Rio Del Oro

The 3,893-acre Rio del Oro specific plan is located within the City of Rancho Cordova, Sacramento County, California. Significant portions of the property were mined for gold starting in the early 1900s and the remainder was used primarily for agriculture. ECORP Consulting Inc. provided biological, cultural, and regulatory permitting services that covered a wide range of issues.


ECORP completed the wetland delineation for this complicated site. The delineation had to address Rapanos Analysis to determine which wetlands were “isolated” and which were under the jurisdiction of the U.S. Army Corps of Engineers. The isolated wetlands are primarily located in between the tailings piles left from the past mining. Here, fine particles of soil that settled after mining ceased created a place for wetlands to re-establish. In addition, blue elderberry shrubs (Sambucus mexicana) flourished (over 300 shrubs were located within the project site) in the highly disturbed post-mining conditions leading to consultation with the U.S. Fish and Wildlife Service (USFWS) regarding the Valley elderberry longhorn beetle (Desmocerus californicus dimorphus) and the preparation of a suitable mitigation plan. The tailings piles primarily consist of cobble with limited vegetation outside of the wetland areas. ECORP performed a study that assessed the tailings and associated grasslands’ suitability for providing prey for foraging raptors, specifically Swainson’s hawks (Buteo swainsoni) and to determine if it would be appropriate to mitigate for loss of foraging habitat as a result of the development of the site.

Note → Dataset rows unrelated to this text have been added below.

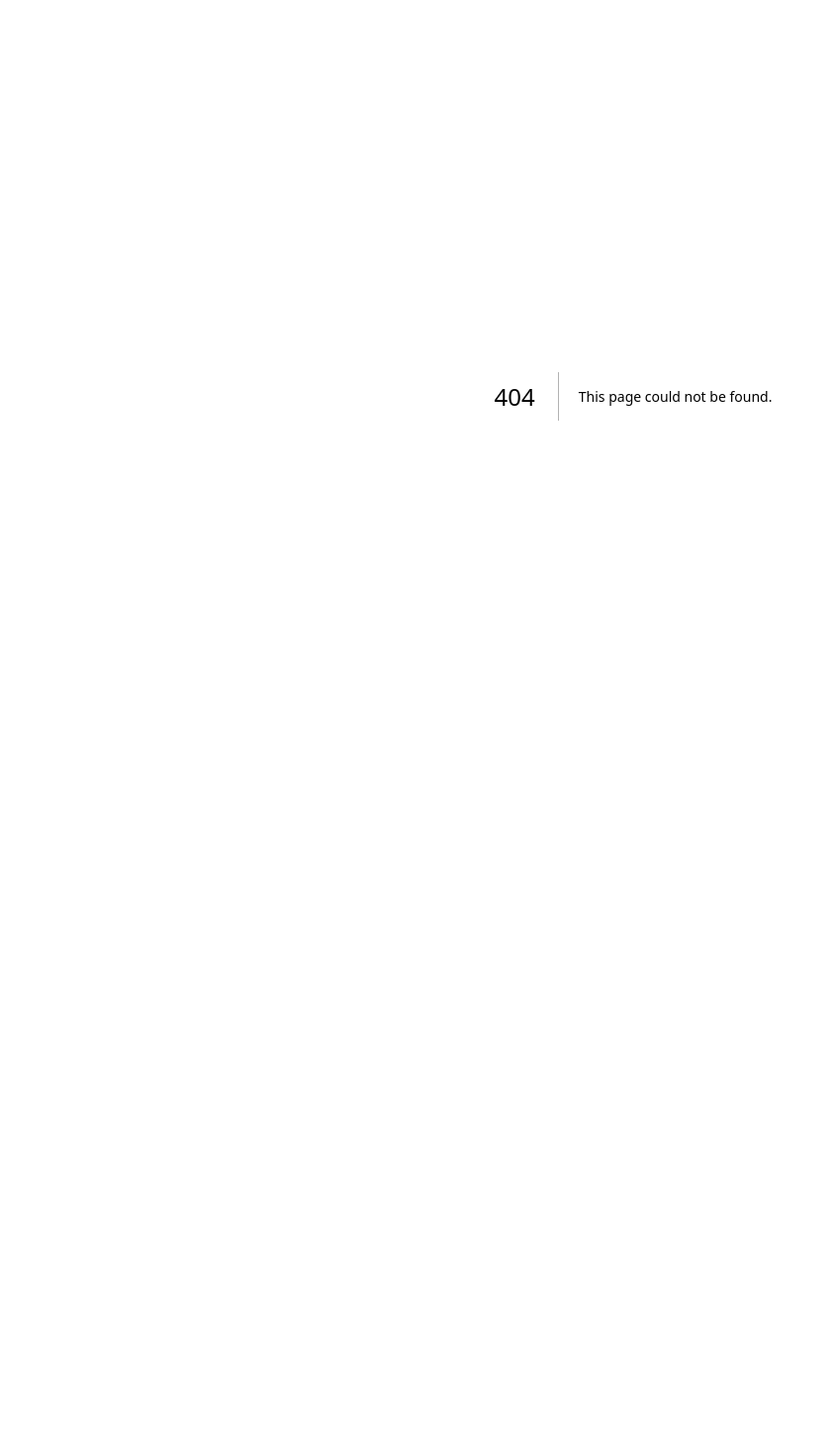
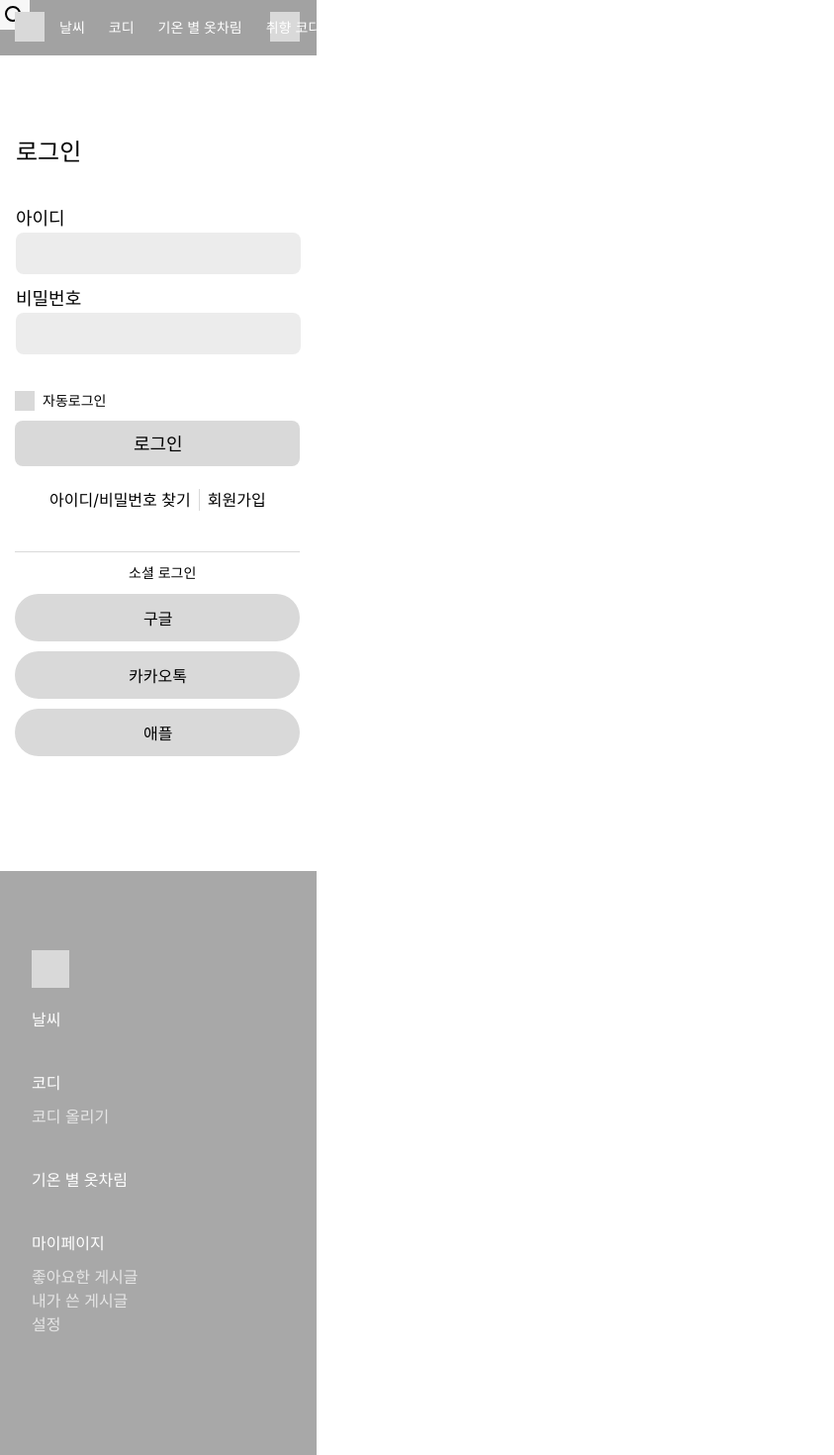
Before and after one commit to 6chenodongja/6che, a Next.js app: page /auth/login in a window 1280 px wide. Before the commit this address had no page. Shown: the top 1470 px of the page at 99% size, without its empty margins (0-843 px from the left). Before the commit the page ends 800 px from the top, so only its background shows below. Built offline with nearby package versions, Linux system fonts and the light colour scheme.

Commit message:
update: auth/login 폴더와 signup 폴더 생성 후 login page ui 작업 중

```diff
--- /dev/null
+++ b/src/app/(providers)/(root)/auth/login/page.tsx
@@ -0,0 +1,161 @@
+import React from "react";
+
+function LoginPage() {
+  return (
+    <main className="w-80 h-[1486px] relative overflow-hidden bg-white">
+      <div className="w-80 h-14 absolute left-0 top-0 overflow-hidden bg-[#a2a2a2]">
+        <div className="w-[30px] h-[30px] absolute left-[15px] top-3 bg-[#d9d9d9]" />
+        <div className="w-[30px] h-[30px] absolute left-[273px] top-3 bg-[#d9d9d9]" />
+        <div className="flex justify-start items-center h-[30px] absolute left-[46px] top-[13px] gap-4 pl-3.5">
+          <div className="flex justify-center items-center flex-grow-0 flex-shrink-0 relative gap-2 pr-1 py-1">
+            <p className="flex-grow-0 flex-shrink-0 text-sm text-left text-white">
+              날씨
+            </p>
+          </div>
+          <div className="flex justify-center items-center flex-grow-0 flex-shrink-0 relative gap-2 p-1">
+            <p className="flex-grow-0 flex-shrink-0 text-sm text-left text-white">
+              코디
+            </p>
+          </div>
+          <div className="flex justify-center items-center flex-grow-0 flex-shrink-0 relative gap-2 p-1">
+            <p className="flex-grow-0 flex-shrink-0 text-sm text-left text-white">
+              기온 별 옷차림
+            </p>
+          </div>
+          <div className="flex justify-center items-center flex-grow-0 flex-shrink-0 relative gap-2 p-1">
+            <p className="flex-grow-0 flex-shrink-0 text-sm text-left text-white">
+              취향 코디
+            </p>
+          </div>
+        </div>
+        <svg
+          width={30}
+          height={30}
+          viewBox="0 0 30 30"
+          fill="none"
+          xmlns="http://www.w3.org/2000/svg"
+          className="w-[30px] h-[30px]"
+          preserveAspectRatio="none"
+        >
+          <rect width={30} height={30} fill="#F7F7F7" />
+          <circle cx={13} cy={14} r={7} stroke="black" stroke-width={2} />
+          <path d="M18 19L25 26" stroke="black" stroke-width={2} />
+        </svg>
+      </div>
+      <div className="flex flex-col justify-start items-start w-80 absolute left-0 top-[880px] px-8 pt-[60px] pb-[100px] bg-[#a8a8a8]">
+        <div className="flex justify-start items-center flex-grow-0 flex-shrink-0 relative gap-2 pr-9 pt-5">
+          <div className="flex-grow-0 flex-shrink-0 w-[38px] h-[38px] bg-[#d9d9d9]" />
+        </div>
+        <div className="flex flex-col justify-start items-start flex-grow-0 flex-shrink-0 w-40 relative gap-0.5 py-5">
+          <p className="self-stretch flex-grow-0 flex-shrink-0 w-40 text-base font-medium text-left text-white">
+            날씨
+          </p>
+        </div>
+        <div className="flex flex-col justify-start items-start flex-grow-0 flex-shrink-0 w-40 relative py-5">
+          <div className="flex justify-start items-center self-stretch flex-grow-0 flex-shrink-0 relative gap-2 pb-2.5">
+            <p className="flex-grow w-40 text-base font-medium text-left text-white">
+              코디
+            </p>
+          </div>
+          <p className="self-stretch flex-grow-0 flex-shrink-0 w-40 opacity-70 text-base text-left text-white">
+            코디 올리기
+          </p>
+        </div>
+        <div className="flex flex-col justify-start items-start flex-grow-0 flex-shrink-0 w-40 relative gap-0.5 py-5">
+          <p className="self-stretch flex-grow-0 flex-shrink-0 w-40 text-base font-medium text-left text-white">
+            기온 별 옷차림
+          </p>
+        </div>
+        <div className="flex flex-col justify-start items-start flex-grow-0 flex-shrink-0 w-40 relative py-5">
+          <div className="flex justify-start items-center self-stretch flex-grow-0 flex-shrink-0 relative gap-2 pb-2.5">
+            <p className="flex-grow w-40 text-base font-medium text-left text-white">
+              마이페이지
+            </p>
+          </div>
+          <p className="self-stretch flex-grow-0 flex-shrink-0 w-40 opacity-70 text-base text-left text-white">
+            좋아요한 게시글{" "}
+          </p>
+          <p className="self-stretch flex-grow-0 flex-shrink-0 w-40 opacity-70 text-base text-left text-white">
+            내가 쓴 게시글
+          </p>
+          <p className="flex-grow-0 flex-shrink-0 w-40 opacity-70 text-base text-left text-white">
+            설정
+          </p>
+        </div>
+      </div>
+      <form action="">
+        <p className="absolute left-4 top-[138px] text-2xl font-medium text-center text-black">
+          로그인
+        </p>
+        <input type="text" />
+      </form>
+      <div className="flex flex-col justify-start items-start w-72 absolute left-4 top-[207px] pb-3">
+        <p className="self-stretch flex-grow-0 flex-shrink-0 w-72 text-lg text-left text-black">
+          아이디
+        </p>
+        <div className="self-stretch flex-grow-0 flex-shrink-0 h-[42px] opacity-50 rounded-lg bg-[#d9d9d9]" />
+      </div>
+      <div className="flex flex-col justify-start items-start w-72 absolute left-4 top-72 pb-2.5">
+        <p className="self-stretch flex-grow-0 flex-shrink-0 w-72 text-lg text-left text-black">
+          비밀번호
+        </p>
+        <div className="self-stretch flex-grow-0 flex-shrink-0 h-[42px] opacity-50 rounded-lg bg-[#d9d9d9]" />
+      </div>
+      <div className="w-72 h-[46px] absolute left-[15px] top-[425px] rounded-lg bg-[#d9d9d9]" />
+      <p className="absolute left-[135px] top-[435px] text-lg font-medium text-left text-black">
+        로그인
+      </p>
+      <div className="flex justify-start items-center absolute left-[50px] top-[493px] gap-2">
+        <p className="flex-grow-0 flex-shrink-0 text-base text-left text-black">
+          아이디/비밀번호 찾기
+        </p>
+        <div className="flex-grow-0 flex-shrink-0 w-px h-[22px] bg-[#d9d9d9]" />
+        <p className="flex-grow-0 flex-shrink-0 text-base text-left text-black">
+          회원가입
+        </p>
+      </div>
+      <div className="w-72 h-12 absolute left-[15px] top-[600px] rounded-3xl bg-[#d9d9d9]" />
+      <div className="w-72 h-12 absolute left-[15px] top-[658px] rounded-3xl bg-[#d9d9d9]" />
+      <div className="w-72 h-12 absolute left-[15px] top-[716px] rounded-3xl bg-[#d9d9d9]" />
+      <p className="absolute left-[145px] top-[613px] text-base text-left text-black">
+        구글
+      </p>
+      <p className="absolute left-[130px] top-[671px] text-base text-left text-black">
+        카카오톡
+      </p>
+      <p className="absolute left-[145px] top-[729px] text-base text-left text-black">
+        애플
+      </p>
+      <div className="w-72 h-px absolute left-[15px] top-[557px] bg-[#d9d9d9]" />
+      <div className="w-5 h-5 absolute left-[15px] top-[395px] bg-[#d9d9d9]" />
+      <p className="absolute left-[43px] top-[395px] text-sm text-left text-black">
+        자동로그인
+      </p>
+      <p className="absolute left-[130px] top-[569px] text-sm text-left text-black">
+        소셜 로그인
+      </p>
+      <div className="flex justify-center items-center absolute left-[138px] top-[837.5px] gap-2 p-1">
+        <p className="flex-grow-0 flex-shrink-0 text-sm text-left text-white">
+          기온 별 옷차림
+        </p>
+      </div>
+      <div className="flex justify-center items-center absolute left-[138px] top-[837.5px] gap-2 p-1">
+        <p className="flex-grow-0 flex-shrink-0 text-sm text-left text-white">
+          기온 별 옷차림
+        </p>
+      </div>
+      <div className="flex justify-center items-center absolute left-[138px] top-[837.5px] gap-2 p-1">
+        <p className="flex-grow-0 flex-shrink-0 text-sm text-left text-white">
+          기온 별 옷차림
+        </p>
+      </div>
+      <div className="flex justify-center items-center absolute left-[138px] top-[837.5px] gap-2 p-1">
+        <p className="flex-grow-0 flex-shrink-0 text-sm text-left text-white">
+          기온 별 옷차림
+        </p>
+      </div>
+    </main>
+  );
+}
+
+export default LoginPage;
--- /dev/null
+++ b/src/app/(providers)/(root)/auth/signup/page.tsx
@@ -0,0 +1,7 @@
+import React from "react";
+
+function SingUpPage() {
+  return <div></div>;
+}
+
+export default SingUpPage;
```
Also changed, not shown: 1 other file (tests, documents, lock files or other folders).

ECORP conducted rare plant surveys within the vernal pool complexes located in the southeastern portion of the site. Orcutt grasses (Orcuttia tenuis and Orcuttia viscida) are known from the vicinity. No occurrences were located. ECORP assisted the inter-agency team developing the California Rapid Assessment Method vernal pool assessment protocol by performing CRAM on Rio del Oro and providing feedback into the method’s development. Vernal pools will be restored, enhanced, and created within a 510 acre portion of the site that will be preserved. ECORP conducted fieldwork, assessed historic photos, and used LIDAR-derived topographic data to develop the vernal pool mitigation plan. The LIDAR-derived topographic data was also used to determine if the limits of the proposed preserve boundary are sufficient to maintain the hydrologic function of the existing and restored wetlands. After the Rio del Oro project has built out the wetland preserve will be managed according to a long-term management plan developed by ECORP to address the management, maintenance and monitoring of the preserved resources.


ECORP assissted the applicants and the USACE in compliance with Section 106 of the National Historic Preservation Act due to the presence of historic-era placer mining tailings and the historic military installations in the project area. ECORP first prepared a research design with sampling strategy that balanced previous studies with new requirements that developed during the time the project has been processing. ECORP negotiated the scope of the research design with the USACE and Office of Historic Preservation, and implemented the plan. Subsequently, we developed and executed a Memorandum of Agreement and Historic Property Treatment Plan for the resolution of adverse effects to the Douglas Missile Test Facility district, located within the project area.